ACTION ITEM = Pick each line that has "开发模式" out of the records.

Start of DATA LISTING

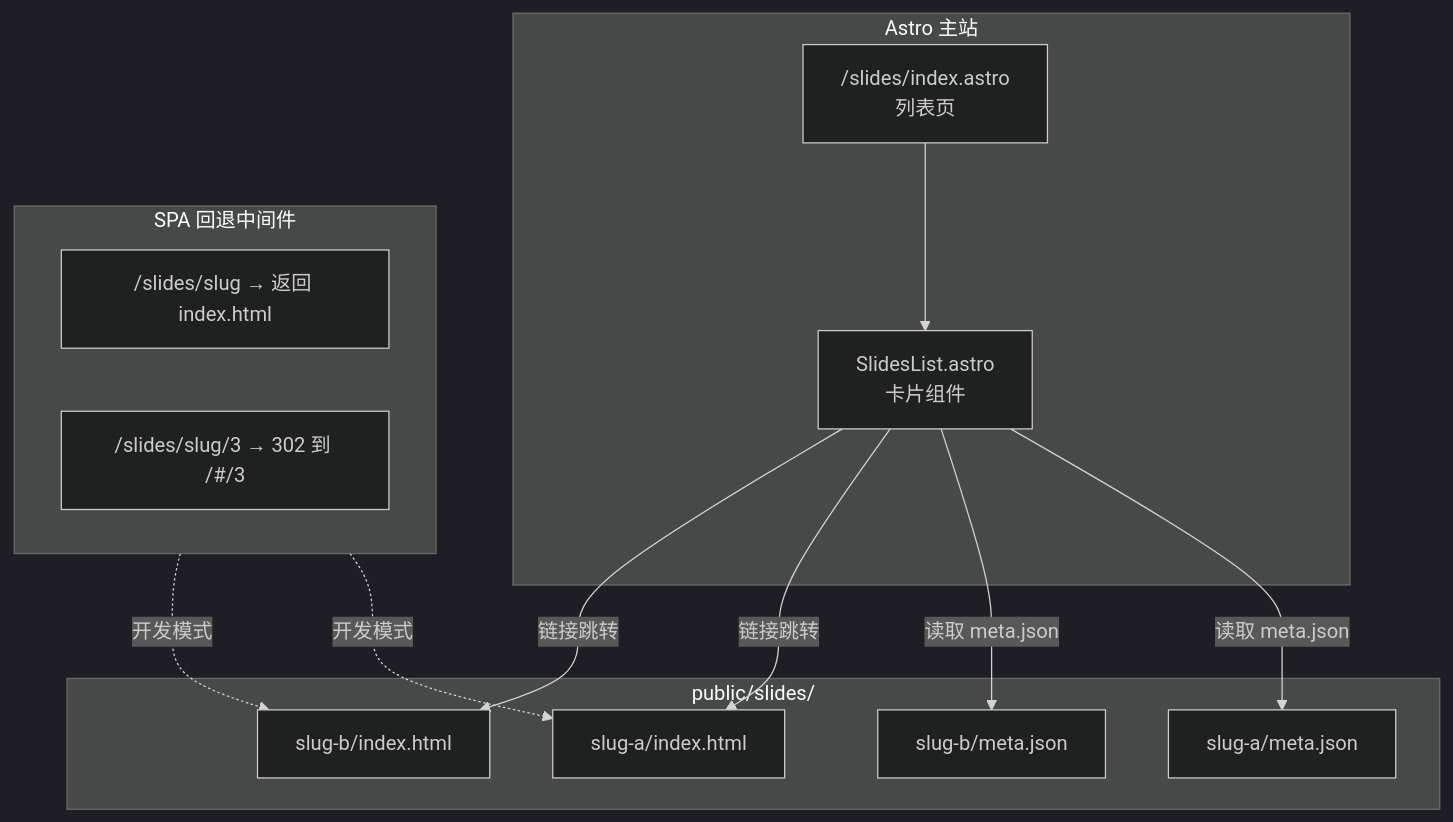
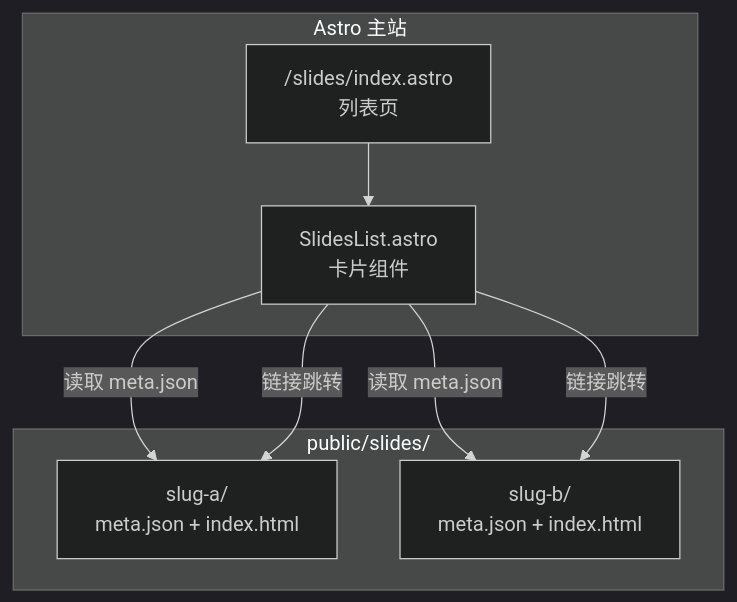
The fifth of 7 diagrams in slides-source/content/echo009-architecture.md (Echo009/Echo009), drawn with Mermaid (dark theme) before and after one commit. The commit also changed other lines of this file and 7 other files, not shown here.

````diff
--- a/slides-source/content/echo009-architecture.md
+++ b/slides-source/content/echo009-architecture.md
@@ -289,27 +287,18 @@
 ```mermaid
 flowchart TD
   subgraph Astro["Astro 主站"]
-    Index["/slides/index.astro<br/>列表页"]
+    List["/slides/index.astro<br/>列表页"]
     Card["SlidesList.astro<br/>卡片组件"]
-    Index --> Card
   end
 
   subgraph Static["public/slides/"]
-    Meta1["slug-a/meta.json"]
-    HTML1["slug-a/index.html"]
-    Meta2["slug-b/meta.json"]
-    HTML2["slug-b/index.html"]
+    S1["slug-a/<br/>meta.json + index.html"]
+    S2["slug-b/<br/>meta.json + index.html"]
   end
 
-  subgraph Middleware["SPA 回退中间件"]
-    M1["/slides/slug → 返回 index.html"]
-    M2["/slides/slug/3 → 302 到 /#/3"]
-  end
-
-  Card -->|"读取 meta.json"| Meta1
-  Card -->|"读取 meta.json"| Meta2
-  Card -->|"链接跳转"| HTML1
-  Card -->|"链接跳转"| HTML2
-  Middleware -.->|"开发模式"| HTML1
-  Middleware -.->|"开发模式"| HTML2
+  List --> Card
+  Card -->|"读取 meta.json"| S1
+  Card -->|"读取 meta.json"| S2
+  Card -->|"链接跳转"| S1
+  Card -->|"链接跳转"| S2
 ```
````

End of DATA LISTING

ANSWER AREA =
-  Middleware -.->|"开发模式"| HTML1
-  Middleware -.->|"开发模式"| HTML2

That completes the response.